Switch Bushes

There is a certain wild (not neccessarily native, but certainly not cultivated deliberately) shrub that my parents only taught me to call a "switch bush". Because it was the most common source of "switches" used to whip wayward children in bygone days.

What is the "real" name of this plant? It is rampant around here. If left untended, it tends to bend over almost to the ground, making sort of an arch. I've seen them get 6 or 8 feet tall, but most are smaller. It is woody, with long bendy branches up to a couple of inches thick, but usually much less than one inch thick. (the switches!) Small green leaves. No thorns of any kind.

It has a large number of tiny white flowers that positively fill the air with their smell at this time of year. It can be overpowering at times. On a hot day the smell combined with the heat can almost make you faint. I imagine that back in even more bygone days, the ladies would get the vapors and swoon from being around these things.
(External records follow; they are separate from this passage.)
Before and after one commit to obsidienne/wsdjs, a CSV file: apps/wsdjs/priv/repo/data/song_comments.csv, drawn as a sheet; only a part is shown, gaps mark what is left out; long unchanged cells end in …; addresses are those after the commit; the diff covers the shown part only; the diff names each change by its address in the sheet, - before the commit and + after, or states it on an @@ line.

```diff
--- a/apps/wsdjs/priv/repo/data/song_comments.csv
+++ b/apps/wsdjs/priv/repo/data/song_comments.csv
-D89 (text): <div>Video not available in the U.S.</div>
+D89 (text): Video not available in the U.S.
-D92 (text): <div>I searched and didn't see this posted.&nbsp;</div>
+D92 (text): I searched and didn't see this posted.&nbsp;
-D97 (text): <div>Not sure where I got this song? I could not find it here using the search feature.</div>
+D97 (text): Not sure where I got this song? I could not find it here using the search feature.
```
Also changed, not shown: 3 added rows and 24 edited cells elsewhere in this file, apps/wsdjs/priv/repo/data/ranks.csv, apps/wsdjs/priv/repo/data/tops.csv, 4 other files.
Not sure about fruit, as I only tend to notice the plants while they are flowering. Only this spring did I get interested enough in them to pay attention to what they looked like.
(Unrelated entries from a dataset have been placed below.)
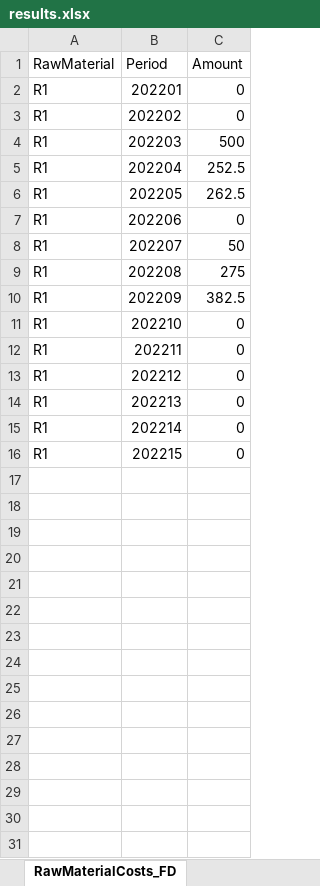
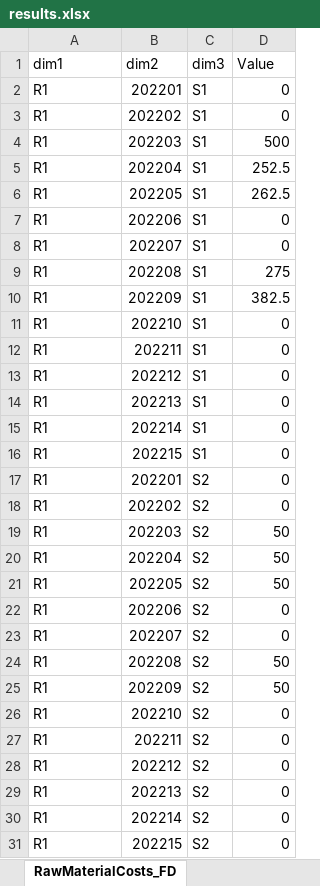
Before and after one commit to th28/thesis, an Excel workbook: results.xlsx, sheet RawMaterialCosts_FD, drawn as a sheet; values as stored, in another font and other column widths than the file's, no borders; removed rows and columns are numbered as before the commit, all else as after; the diff names each change by its address in the sheet, - before the commit and + after, or states it on an @@ line.

```diff
--- a/results.xlsx (sheet RawMaterialCosts_FD)
+++ b/results.xlsx (sheet RawMaterialCosts_FD)
+column C, rows 2-16: all S1
-row 1: RawMaterial | Period | Amount
+row 1: dim1 | dim2 | dim3 | Value
-D8: 50
+D8: 0
+row 17: R1 | 202201 | S2 | 0
+row 18: R1 | 202202 | S2 | 0
+row 19: R1 | 202203 | S2 | 50
+row 20: R1 | 202204 | S2 | 50
+row 21: R1 | 202205 | S2 | 50
+row 22: R1 | 202206 | S2 | 0
+row 23: R1 | 202207 | S2 | 0
+row 24: R1 | 202208 | S2 | 50
+row 25: R1 | 202209 | S2 | 50
+row 26: R1 | 202210 | S2 | 0
+row 27: R1 | 202211 | S2 | 0
+row 28: R1 | 202212 | S2 | 0
+row 29: R1 | 202213 | S2 | 0
+row 30: R1 | 202214 | S2 | 0
+row 31: R1 | 202215 | S2 | 0
```
Also changed, not shown: sheet Inventory, sheet RawMaterialContract, sheet Production, sheet RawMaterialInventory, sheet RawMaterial, sheet PMRunning, 1 more sheet, 1 other file.
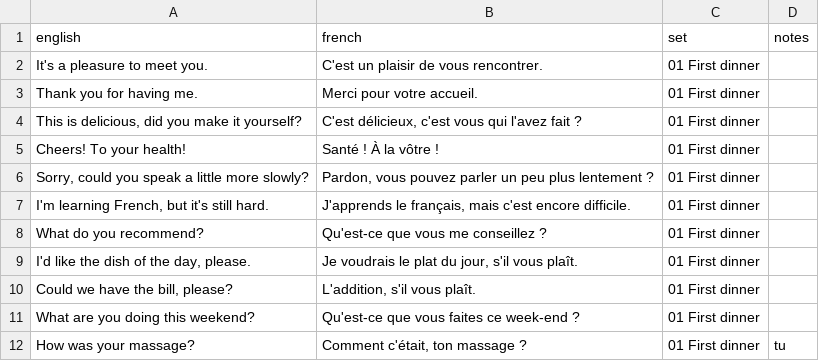
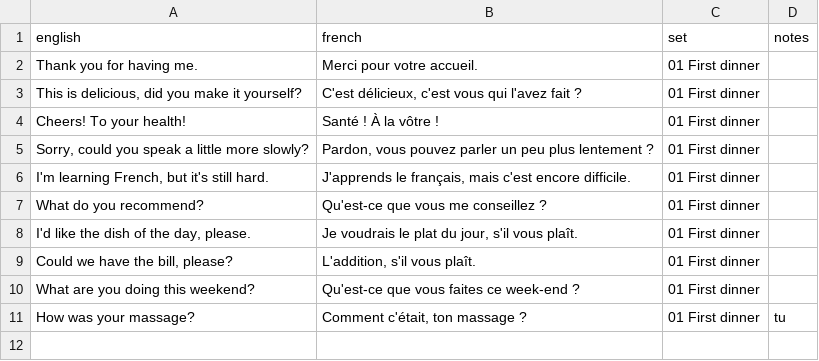
Before and after one commit to itsjustdel/repete, a CSV file: phrases.csv, drawn as a sheet; the diff names each change by its address in the sheet, - before the commit and + after, or states it on an @@ line.

Commit message:
Delete phrase: It's a pleasure to meet you.

```diff
--- a/phrases.csv
+++ b/phrases.csv
-row 2: It's a pleasure to meet you. | C'est un plaisir de vous rencontrer. | 01 First dinner
```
One of my favorite pleasures is driving around Atlanta with the windows rolled down during as many seasons and types of weather as I can possibly stand. From early spring through summer, there is a clear progression of floral smells: first wisteria, then honeysuckle, then switch bush. They are almost always noticeable over the car exhaust and other freeway smells on the Northeast Expressway I-85. In fact I don't associate *my* Northeast Expressway with smoke and smog and burnt rubber at all -- I associate it with the smell of wisteria, honeysuckle, and switch bushes. I want to write a poem about it but it's been so long since I wrote poetry that I'm not sure how to start. Blogging is poetry now, I guess.